Blackberry lily rhizomes have long been used in Chinese medicine to treat a variety of diseases, most commonly sore throat, tonsillitis, bronchitis, malaria, cough, asthma, mastitis, acute hepatitis and gonorrhea. Its compounds strongly inhibit common pathogenic fungi, as well as some viruses, such as adenovirus and ECHO11 in cold and throat disorders. It has anti-inflammatory, antipyretic and analgesic effects as well as producing a significant diuretic effect. From the Chinese medicine perspective it clears heat, removing toxicity, reducing swelling and relieving coughs especially if accompanied by heavy phlegm. Recent studies have shown possibilities for use in treatment of certain cancers of the prostate and lung.
The seed branches can be used to great effect in dried flower arrangements.
What is blackberry lily?
Well its not a blackberry and its not really a lily either. Its actually more of an iris. The leaves are very iris like, while the flowers do look more like a lily and the fruits do resemble blackberries albeit rather large ones. This is a unique plant with no other close relatives and is the sole species of the genus Belamcanda. The flowers although they look like lilies have only three stamens while lilies have 6. For some considerable while it has been a dilemma for botanists. Recent DNA sequencing has finally determined that this plant is far more Iris than lily thus it has been moved from its original family to the iris family and given a new nameIris domestica. This name was chosen since Iris chinensis had already been taken. While accepted by many gardeners and botanists the plant is still referred to by its original name by many who are used to the older name.
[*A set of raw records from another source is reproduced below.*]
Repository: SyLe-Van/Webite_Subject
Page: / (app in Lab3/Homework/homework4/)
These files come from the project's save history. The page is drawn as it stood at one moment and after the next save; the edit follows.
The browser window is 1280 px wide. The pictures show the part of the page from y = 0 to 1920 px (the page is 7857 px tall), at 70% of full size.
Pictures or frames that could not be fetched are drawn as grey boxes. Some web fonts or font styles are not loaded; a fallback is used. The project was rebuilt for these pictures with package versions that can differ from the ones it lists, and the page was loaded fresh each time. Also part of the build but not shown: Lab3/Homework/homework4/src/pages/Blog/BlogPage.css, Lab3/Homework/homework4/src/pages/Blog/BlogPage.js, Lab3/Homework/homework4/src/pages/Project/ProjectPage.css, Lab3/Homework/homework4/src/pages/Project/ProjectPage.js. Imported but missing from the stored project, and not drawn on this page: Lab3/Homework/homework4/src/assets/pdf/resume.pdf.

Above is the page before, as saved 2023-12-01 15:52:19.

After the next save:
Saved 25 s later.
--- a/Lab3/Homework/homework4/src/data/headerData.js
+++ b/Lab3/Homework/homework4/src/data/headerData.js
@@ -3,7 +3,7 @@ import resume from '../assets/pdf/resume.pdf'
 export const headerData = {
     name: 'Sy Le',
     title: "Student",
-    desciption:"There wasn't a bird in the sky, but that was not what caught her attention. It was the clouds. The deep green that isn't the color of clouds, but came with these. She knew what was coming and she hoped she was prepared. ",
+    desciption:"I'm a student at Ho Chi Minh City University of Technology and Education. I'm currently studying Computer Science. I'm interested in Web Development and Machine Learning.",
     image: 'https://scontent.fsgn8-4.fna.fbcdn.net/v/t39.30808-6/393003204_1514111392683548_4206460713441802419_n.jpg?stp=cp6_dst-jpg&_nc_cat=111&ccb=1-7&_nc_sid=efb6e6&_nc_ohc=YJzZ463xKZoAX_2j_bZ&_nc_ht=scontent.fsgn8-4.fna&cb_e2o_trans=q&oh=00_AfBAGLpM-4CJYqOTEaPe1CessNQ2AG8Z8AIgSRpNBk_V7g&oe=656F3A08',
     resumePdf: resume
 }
leopard lily, leopard flower, Freckle Face, Belamcanda Lily, Belamcanda Rhizome, Rhizoma Belamcandae, Shegan,